One of the great paintings from Norman Rockwell’s body of work, and I believe one of the great paintings of all time, is his painting titled Checkers. The painting was on display when I was last at the Norman Rockwell Museum. I was able to take some high quality captures and details of the painting and wanted to share them with you.
Rockwell created the painting when he was 34 years old. The painting is oil on linen and measures 35″x39″. It was an illustration done for Ladies’ Home Journal. It depicts a circus clown named Smokey Joe playing checkers with his friends. In the story Smokey was feeling down and his friends talked him into playing a game of checkers. They are letting him win in order to help him get some confidence back and give him a boost. I love the faces and expressions and the dog is awesome, with his red ruff.
The impasto on the forehead of the man below is so rich and juicy looking. I also love the different saturations and temperatures of the portion of his face on the right versus the part in a cooler light on the left portion of his face.
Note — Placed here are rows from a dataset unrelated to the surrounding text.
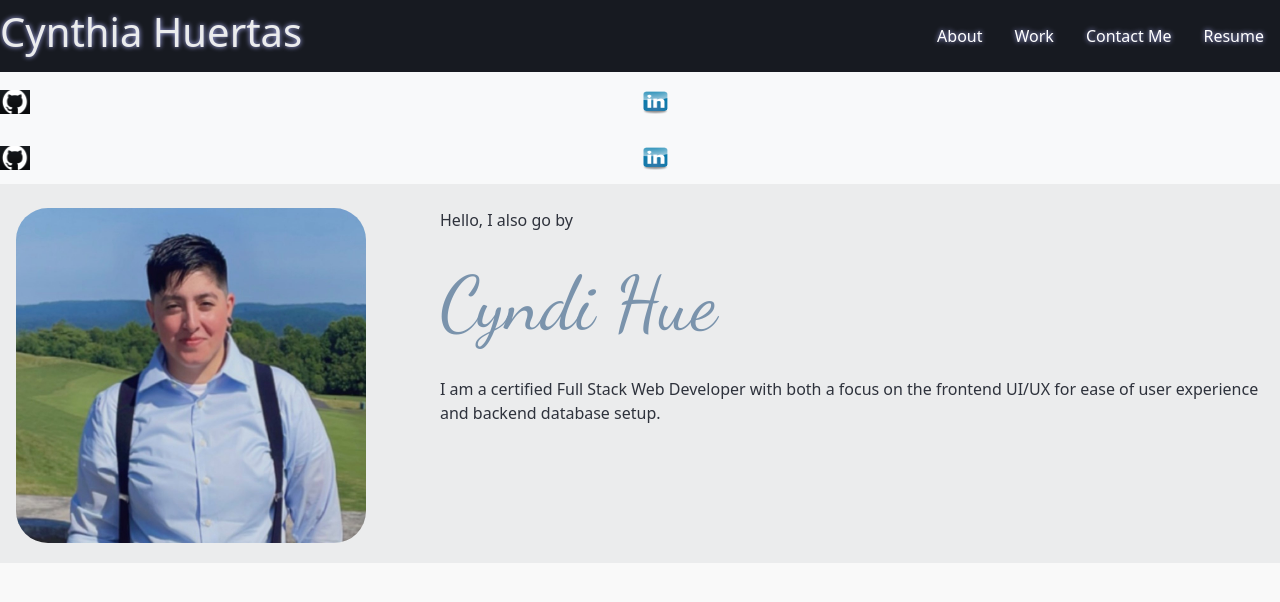
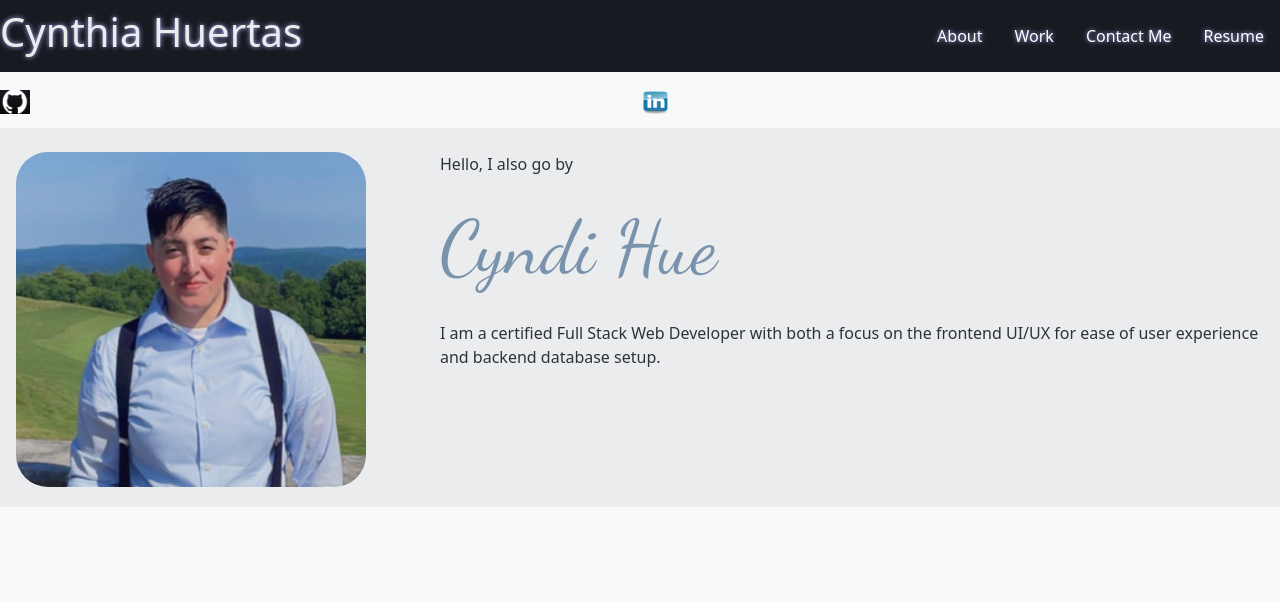
Before and after one commit to CyndiHue/HuertasCPortfolio, a React (Vite) app: page / in a window 1280 px wide. Shown: the top 602 px of the page. Built offline with nearby package versions, Linux system fonts and the light colour scheme; a web font is replaced by a local one.

Commit message:
removed footer details

```diff
--- a/src/components/Footer.jsx
+++ b/src/components/Footer.jsx
@@ -5,18 +5,7 @@ import linkedInLogo from '../assets/linkedInLogo.jpg'
 function Footer() {
     return (
    <>
-   <nav className="row navbar bg-body-tertiary">
-  <div className="col container  d-flex justify-content-center">
-    <a className="navbar-brand" href="https://github.com/CyndiCodes">
-      <img src={gitHubLogo} alt="" width="30" height="24"></img>
-    </a>
-    <div className="col container  d-flex justify-content-center">
-    <a className="navbar-brand" href="https://www.linkedin.com/in/cyndi-codes-090498288/">
-      <img src={linkedInLogo} alt="" width="30" height="24"></img>
-    </a>
-  </div>
-  </div>
-</nav>
+
    </>
   );
 }
```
The model below was one of Rockwell’s favorites, James K. Van Brunt. He talks about him in My Adventures as an Illustrator (which is a great book, btw. I highly recommend it! You can get it for under $5 used). Here is a passage about the model from the Saturday Evening Post:
Norman Rockwell must have been captivated by the looks of James K. Van Brunt the day he showed up in Rockwell’s studio, pronouncing himself as a bold veteran of Fredericksburg and brave fighter of Indians forces. Standing 5 feet, 2 inches tall with a craggy face, knobby nose, and distinctive mustache, Van Brunt became one of Rockwell’s favorite models — posing for numerous covers. So many, in fact, that Post editors began to complain.
Rockwell eventually told Van Brunt he would no longer be able to use him as a model unless he shaved his mustache. He refused, then returned a couple weeks later and said he would do it for $10, which Rockwell paid. “I guess the notoriety he’d gained from posing for me had overcome his pride in his mustache,” Rockwell said. The result can be seen in The Old Sign Painter from February 6, 1926.